*** DATA SHOWN ***

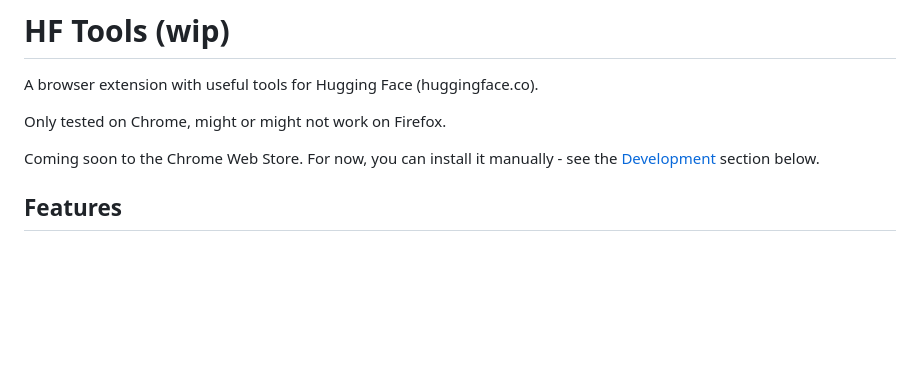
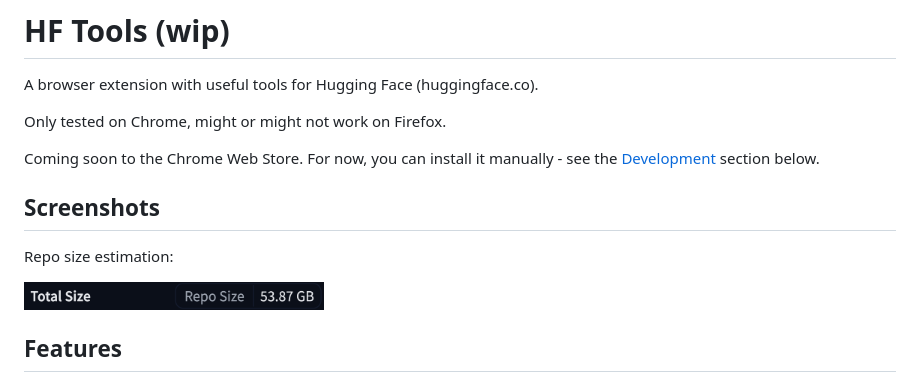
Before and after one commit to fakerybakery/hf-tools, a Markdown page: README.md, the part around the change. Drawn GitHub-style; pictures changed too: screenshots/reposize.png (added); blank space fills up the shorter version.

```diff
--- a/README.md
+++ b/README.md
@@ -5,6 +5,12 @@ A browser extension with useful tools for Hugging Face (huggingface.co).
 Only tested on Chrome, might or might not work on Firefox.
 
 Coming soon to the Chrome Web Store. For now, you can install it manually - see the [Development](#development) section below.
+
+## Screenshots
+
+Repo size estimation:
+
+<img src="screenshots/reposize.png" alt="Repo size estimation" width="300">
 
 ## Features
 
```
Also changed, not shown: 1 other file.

***
*** DATA SHOWN ***

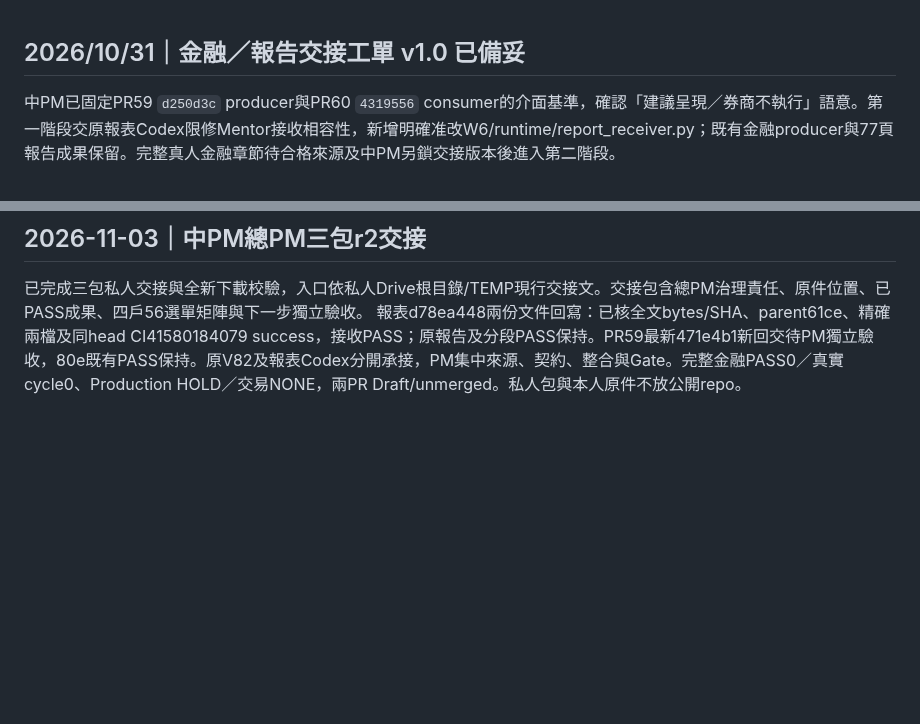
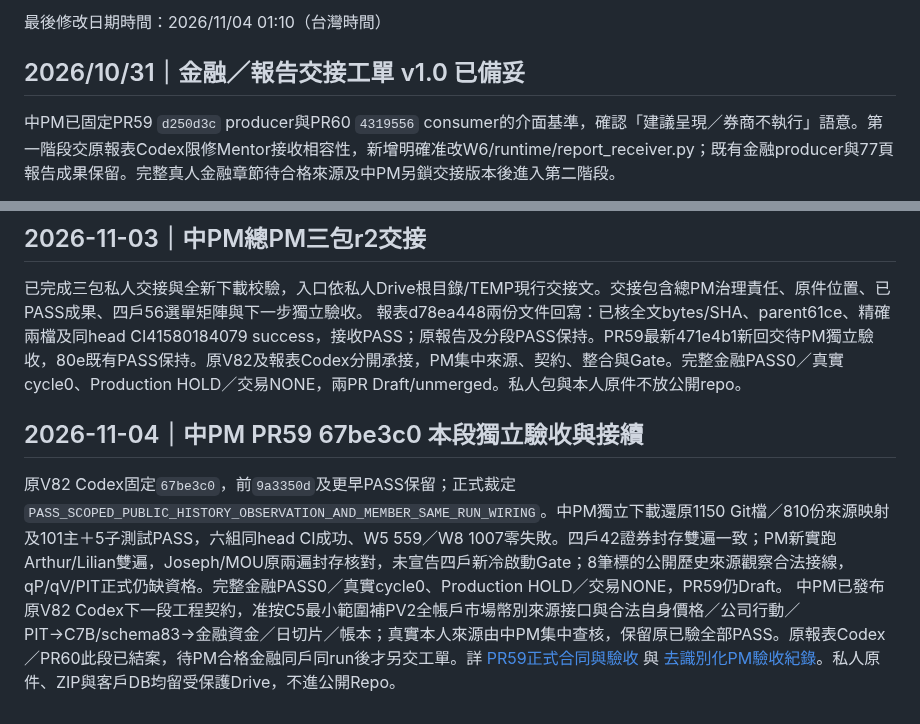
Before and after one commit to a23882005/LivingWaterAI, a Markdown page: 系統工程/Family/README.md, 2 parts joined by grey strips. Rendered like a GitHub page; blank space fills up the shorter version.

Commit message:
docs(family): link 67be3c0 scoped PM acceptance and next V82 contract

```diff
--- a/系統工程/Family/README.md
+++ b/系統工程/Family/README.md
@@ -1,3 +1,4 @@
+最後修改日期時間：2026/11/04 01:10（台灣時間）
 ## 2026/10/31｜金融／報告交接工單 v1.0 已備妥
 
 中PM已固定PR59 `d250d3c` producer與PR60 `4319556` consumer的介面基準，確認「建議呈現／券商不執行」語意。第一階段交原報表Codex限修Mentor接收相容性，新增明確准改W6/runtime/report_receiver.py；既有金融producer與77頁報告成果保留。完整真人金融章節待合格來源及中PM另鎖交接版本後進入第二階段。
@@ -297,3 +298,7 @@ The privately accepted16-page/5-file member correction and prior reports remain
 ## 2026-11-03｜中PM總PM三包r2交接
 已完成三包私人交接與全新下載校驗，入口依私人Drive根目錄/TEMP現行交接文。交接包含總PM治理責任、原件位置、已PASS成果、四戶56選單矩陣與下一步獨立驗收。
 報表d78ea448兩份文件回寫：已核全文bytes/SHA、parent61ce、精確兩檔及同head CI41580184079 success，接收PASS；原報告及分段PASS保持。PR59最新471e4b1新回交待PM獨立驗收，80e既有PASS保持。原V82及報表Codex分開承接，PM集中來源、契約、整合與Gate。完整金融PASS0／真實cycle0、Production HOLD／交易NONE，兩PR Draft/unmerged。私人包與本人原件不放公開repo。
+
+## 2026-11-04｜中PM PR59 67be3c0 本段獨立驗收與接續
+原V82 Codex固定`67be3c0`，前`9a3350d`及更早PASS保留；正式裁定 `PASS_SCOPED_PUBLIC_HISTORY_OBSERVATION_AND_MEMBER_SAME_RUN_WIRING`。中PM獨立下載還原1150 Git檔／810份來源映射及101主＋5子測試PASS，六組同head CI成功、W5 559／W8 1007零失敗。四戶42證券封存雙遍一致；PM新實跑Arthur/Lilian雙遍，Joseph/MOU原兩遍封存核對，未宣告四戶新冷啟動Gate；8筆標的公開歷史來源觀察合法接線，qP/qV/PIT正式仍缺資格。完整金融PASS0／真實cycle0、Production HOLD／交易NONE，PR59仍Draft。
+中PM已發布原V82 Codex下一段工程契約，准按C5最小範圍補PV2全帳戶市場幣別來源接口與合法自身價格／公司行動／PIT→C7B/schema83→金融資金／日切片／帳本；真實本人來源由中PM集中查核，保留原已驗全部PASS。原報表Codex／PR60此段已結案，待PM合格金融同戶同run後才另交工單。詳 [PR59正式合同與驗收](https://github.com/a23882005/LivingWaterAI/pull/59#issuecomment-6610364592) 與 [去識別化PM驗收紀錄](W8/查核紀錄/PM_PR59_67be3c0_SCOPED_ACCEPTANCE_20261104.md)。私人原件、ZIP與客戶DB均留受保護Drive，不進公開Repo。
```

***

▶ _DIRECTIONS FOR THIS TASK_
Find each line in the records holding the string "README" and show it.

▶ _RESPONSE TO THE TASK_
Before and after one commit to fakerybakery/hf-tools, a Markdown page: README.md, the part around the change. Drawn GitHub-style; pictures changed too: screenshots/reposize.png (added); blank space fills up the shorter version.
--- a/README.md
+++ b/README.md
Before and after one commit to a23882005/LivingWaterAI, a Markdown page: 系統工程/Family/README.md, 2 parts joined by grey strips. Rendered like a GitHub page; blank space fills up the shorter version.
--- a/系統工程/Family/README.md
+++ b/系統工程/Family/README.md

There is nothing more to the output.